The thought of picking soft, ripe raspberries off the briers in the garden, giving them a blow to remove any foreign particles, and popping them into my mouth makes my mouth water today. Blackberries were a close second, but the flavor didn't quite match raspberries.

I once ate so many that the seeds became packed in my intestines and my parents had to take me to the doctor!

I could hardly wait for watermelon time. My father was a good "thumper," able to tell when a melon was ripe. I always managed to talk him into pulling one too early, just in case his evaluation was a little off.

When young fryers were reaching maturity in summer, we had fried chicken nearly every day. The gizzard was my first choice, and then the "pully bone." That small piece of tender breast with the forked bone intact has totally disappeared because of the way chickens are developed and cut up today.
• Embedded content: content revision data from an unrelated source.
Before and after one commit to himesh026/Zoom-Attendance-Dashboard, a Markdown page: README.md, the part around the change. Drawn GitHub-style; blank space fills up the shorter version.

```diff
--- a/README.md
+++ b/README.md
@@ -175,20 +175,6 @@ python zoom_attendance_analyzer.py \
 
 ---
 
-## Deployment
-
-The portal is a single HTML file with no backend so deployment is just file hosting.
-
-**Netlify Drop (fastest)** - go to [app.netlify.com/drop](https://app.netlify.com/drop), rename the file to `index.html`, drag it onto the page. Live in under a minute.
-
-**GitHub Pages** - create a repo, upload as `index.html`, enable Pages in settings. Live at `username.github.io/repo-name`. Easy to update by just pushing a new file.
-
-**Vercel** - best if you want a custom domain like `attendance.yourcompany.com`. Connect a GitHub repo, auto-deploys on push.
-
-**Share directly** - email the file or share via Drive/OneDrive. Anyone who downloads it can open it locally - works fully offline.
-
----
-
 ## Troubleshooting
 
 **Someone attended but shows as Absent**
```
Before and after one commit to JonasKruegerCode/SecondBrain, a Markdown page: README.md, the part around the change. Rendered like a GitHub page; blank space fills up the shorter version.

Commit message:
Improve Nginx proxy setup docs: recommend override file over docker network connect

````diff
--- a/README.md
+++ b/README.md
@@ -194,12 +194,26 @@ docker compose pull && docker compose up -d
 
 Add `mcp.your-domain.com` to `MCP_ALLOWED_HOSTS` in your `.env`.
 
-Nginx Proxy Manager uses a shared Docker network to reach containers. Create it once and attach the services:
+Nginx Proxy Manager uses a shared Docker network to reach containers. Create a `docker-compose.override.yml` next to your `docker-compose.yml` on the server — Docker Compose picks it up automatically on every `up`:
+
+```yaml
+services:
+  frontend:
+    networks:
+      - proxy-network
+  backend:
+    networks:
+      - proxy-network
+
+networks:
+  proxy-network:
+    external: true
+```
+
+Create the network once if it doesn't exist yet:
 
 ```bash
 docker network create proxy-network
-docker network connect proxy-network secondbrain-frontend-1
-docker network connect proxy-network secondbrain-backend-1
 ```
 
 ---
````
After I had eaten all the meat with biscuits and gravy, I was kind enough to rotate who got to pull the bone with me in hopes of getting the longer piece, supposedly to bring good luck.

A person in our neighborhood had a sorghum mill and boiling vat and he would establish his operation in a convenient spot for persons to come for his services. We would haul our sorghum crop and watch as the juice was pressed out of the stalks and reduced to molasses. If I got tired and went home before the process was over, I would take a sample with the foam still warm on top. Buttered biscuits soaked with the natural syrup were delightful.

Hog killing was a major event. It provided most of the meat supply for an entire year that was processed and preserved in one way or another. Some parts were eaten right then, such as brains mixed with scrambled eggs for a hearty supper. Other perishable parts were given away to anyone who would take them. Hams, bacon, shoulders, ground sausage, canned tenderloin, and rendered lard were staples we could not do without.

Sweet, juicy corn is a wonderful vegetable. Yet, I looked forward to its maturing and being made into hominy. We shelled enough to fill a big dishpan. It soaked in wood ashes and water until the husks came loose. After several rinsings, it was ready to dip out and season in the iron skillet, on the menu for many meals. Commercial cans cannot deliver anything close. I enjoyed it for breakfast as well as at dinner and supper.

When in college, I could not come home every weekend. In springtime, I made my plans according to when the poke sallet shoots were at their ideal stage. I actually got hungry for poke. We had plenty of turnip greens served in the campus cafeteria, but they do not satisfy the same. I didn't make it a point to share with my college friends that I picked poke when I got home and my mother cooked it for the most delicious meal that I'd had in months. They might have thought that I was from the country or something.